Please return all the records exactly, with nothing left out.

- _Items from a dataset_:
□ □ □
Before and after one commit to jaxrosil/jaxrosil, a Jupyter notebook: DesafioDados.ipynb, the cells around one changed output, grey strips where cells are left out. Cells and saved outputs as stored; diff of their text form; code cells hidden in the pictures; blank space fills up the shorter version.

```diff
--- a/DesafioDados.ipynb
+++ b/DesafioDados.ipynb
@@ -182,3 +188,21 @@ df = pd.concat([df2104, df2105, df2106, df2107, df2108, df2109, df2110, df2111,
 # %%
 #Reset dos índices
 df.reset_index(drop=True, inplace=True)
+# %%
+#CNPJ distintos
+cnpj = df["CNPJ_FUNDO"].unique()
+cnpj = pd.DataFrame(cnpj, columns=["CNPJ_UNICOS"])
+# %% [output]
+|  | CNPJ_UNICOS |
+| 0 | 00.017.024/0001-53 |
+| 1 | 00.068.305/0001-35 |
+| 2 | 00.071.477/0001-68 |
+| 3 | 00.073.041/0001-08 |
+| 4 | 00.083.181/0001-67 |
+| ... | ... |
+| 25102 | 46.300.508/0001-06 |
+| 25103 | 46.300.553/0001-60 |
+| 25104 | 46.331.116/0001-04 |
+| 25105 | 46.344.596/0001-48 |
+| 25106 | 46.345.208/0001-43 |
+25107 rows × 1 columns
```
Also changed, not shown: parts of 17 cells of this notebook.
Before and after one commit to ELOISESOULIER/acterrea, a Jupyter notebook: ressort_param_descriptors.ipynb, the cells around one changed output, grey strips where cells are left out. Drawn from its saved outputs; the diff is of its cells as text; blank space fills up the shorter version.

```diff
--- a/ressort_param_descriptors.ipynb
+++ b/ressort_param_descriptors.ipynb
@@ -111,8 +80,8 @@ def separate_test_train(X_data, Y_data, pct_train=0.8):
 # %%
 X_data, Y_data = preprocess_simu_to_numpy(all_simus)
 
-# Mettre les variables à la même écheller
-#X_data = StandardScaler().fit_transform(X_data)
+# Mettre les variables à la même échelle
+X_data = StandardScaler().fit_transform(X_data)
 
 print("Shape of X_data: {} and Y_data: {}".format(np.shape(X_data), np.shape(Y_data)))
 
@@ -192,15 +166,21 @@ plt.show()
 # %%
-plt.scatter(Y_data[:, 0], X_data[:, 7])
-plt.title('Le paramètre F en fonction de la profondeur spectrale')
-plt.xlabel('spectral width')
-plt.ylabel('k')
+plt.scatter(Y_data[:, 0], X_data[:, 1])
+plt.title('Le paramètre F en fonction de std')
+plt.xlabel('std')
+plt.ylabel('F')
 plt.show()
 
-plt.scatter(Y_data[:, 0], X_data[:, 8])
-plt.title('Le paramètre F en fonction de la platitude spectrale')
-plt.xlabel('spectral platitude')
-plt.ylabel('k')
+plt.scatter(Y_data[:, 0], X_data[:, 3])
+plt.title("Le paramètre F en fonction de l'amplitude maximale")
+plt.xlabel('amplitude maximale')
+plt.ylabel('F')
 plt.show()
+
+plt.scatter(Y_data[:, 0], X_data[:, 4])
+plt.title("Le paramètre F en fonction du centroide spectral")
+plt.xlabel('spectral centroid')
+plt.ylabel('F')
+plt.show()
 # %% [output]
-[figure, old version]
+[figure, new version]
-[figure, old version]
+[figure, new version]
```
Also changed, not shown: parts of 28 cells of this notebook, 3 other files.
□ □ □
- _RESPONSE TO THIS TASK_:
Before and after one commit to jaxrosil/jaxrosil, a Jupyter notebook: DesafioDados.ipynb, the cells around one changed output, grey strips where cells are left out. Cells and saved outputs as stored; diff of their text form; code cells hidden in the pictures; blank space fills up the shorter version.

```diff
--- a/DesafioDados.ipynb
+++ b/DesafioDados.ipynb
@@ -182,3 +188,21 @@ df = pd.concat([df2104, df2105, df2106, df2107, df2108, df2109, df2110, df2111,
 # %%
 #Reset dos índices
 df.reset_index(drop=True, inplace=True)
+# %%
+#CNPJ distintos
+cnpj = df["CNPJ_FUNDO"].unique()
+cnpj = pd.DataFrame(cnpj, columns=["CNPJ_UNICOS"])
+# %% [output]
+|  | CNPJ_UNICOS |
+| 0 | 00.017.024/0001-53 |
+| 1 | 00.068.305/0001-35 |
+| 2 | 00.071.477/0001-68 |
+| 3 | 00.073.041/0001-08 |
+| 4 | 00.083.181/0001-67 |
+| ... | ... |
+| 25102 | 46.300.508/0001-06 |
+| 25103 | 46.300.553/0001-60 |
+| 25104 | 46.331.116/0001-04 |
+| 25105 | 46.344.596/0001-48 |
+| 25106 | 46.345.208/0001-43 |
+25107 rows × 1 columns
```
Also changed, not shown: parts of 17 cells of this notebook.
Before and after one commit to ELOISESOULIER/acterrea, a Jupyter notebook: ressort_param_descriptors.ipynb, the cells around one changed output, grey strips where cells are left out. Drawn from its saved outputs; the diff is of its cells as text; blank space fills up the shorter version.

```diff
--- a/ressort_param_descriptors.ipynb
+++ b/ressort_param_descriptors.ipynb
@@ -111,8 +80,8 @@ def separate_test_train(X_data, Y_data, pct_train=0.8):
 # %%
 X_data, Y_data = preprocess_simu_to_numpy(all_simus)
 
-# Mettre les variables à la même écheller
-#X_data = StandardScaler().fit_transform(X_data)
+# Mettre les variables à la même échelle
+X_data = StandardScaler().fit_transform(X_data)
 
 print("Shape of X_data: {} and Y_data: {}".format(np.shape(X_data), np.shape(Y_data)))
 
@@ -192,15 +166,21 @@ plt.show()
 # %%
-plt.scatter(Y_data[:, 0], X_data[:, 7])
-plt.title('Le paramètre F en fonction de la profondeur spectrale')
-plt.xlabel('spectral width')
-plt.ylabel('k')
+plt.scatter(Y_data[:, 0], X_data[:, 1])
+plt.title('Le paramètre F en fonction de std')
+plt.xlabel('std')
+plt.ylabel('F')
 plt.show()
 
-plt.scatter(Y_data[:, 0], X_data[:, 8])
-plt.title('Le paramètre F en fonction de la platitude spectrale')
-plt.xlabel('spectral platitude')
-plt.ylabel('k')
+plt.scatter(Y_data[:, 0], X_data[:, 3])
+plt.title("Le paramètre F en fonction de l'amplitude maximale")
+plt.xlabel('amplitude maximale')
+plt.ylabel('F')
 plt.show()
+
+plt.scatter(Y_data[:, 0], X_data[:, 4])
+plt.title("Le paramètre F en fonction du centroide spectral")
+plt.xlabel('spectral centroid')
+plt.ylabel('F')
+plt.show()
 # %% [output]
-[figure, old version]
+[figure, new version]
-[figure, old version]
+[figure, new version]
```
Also changed, not shown: parts of 28 cells of this notebook, 3 other files.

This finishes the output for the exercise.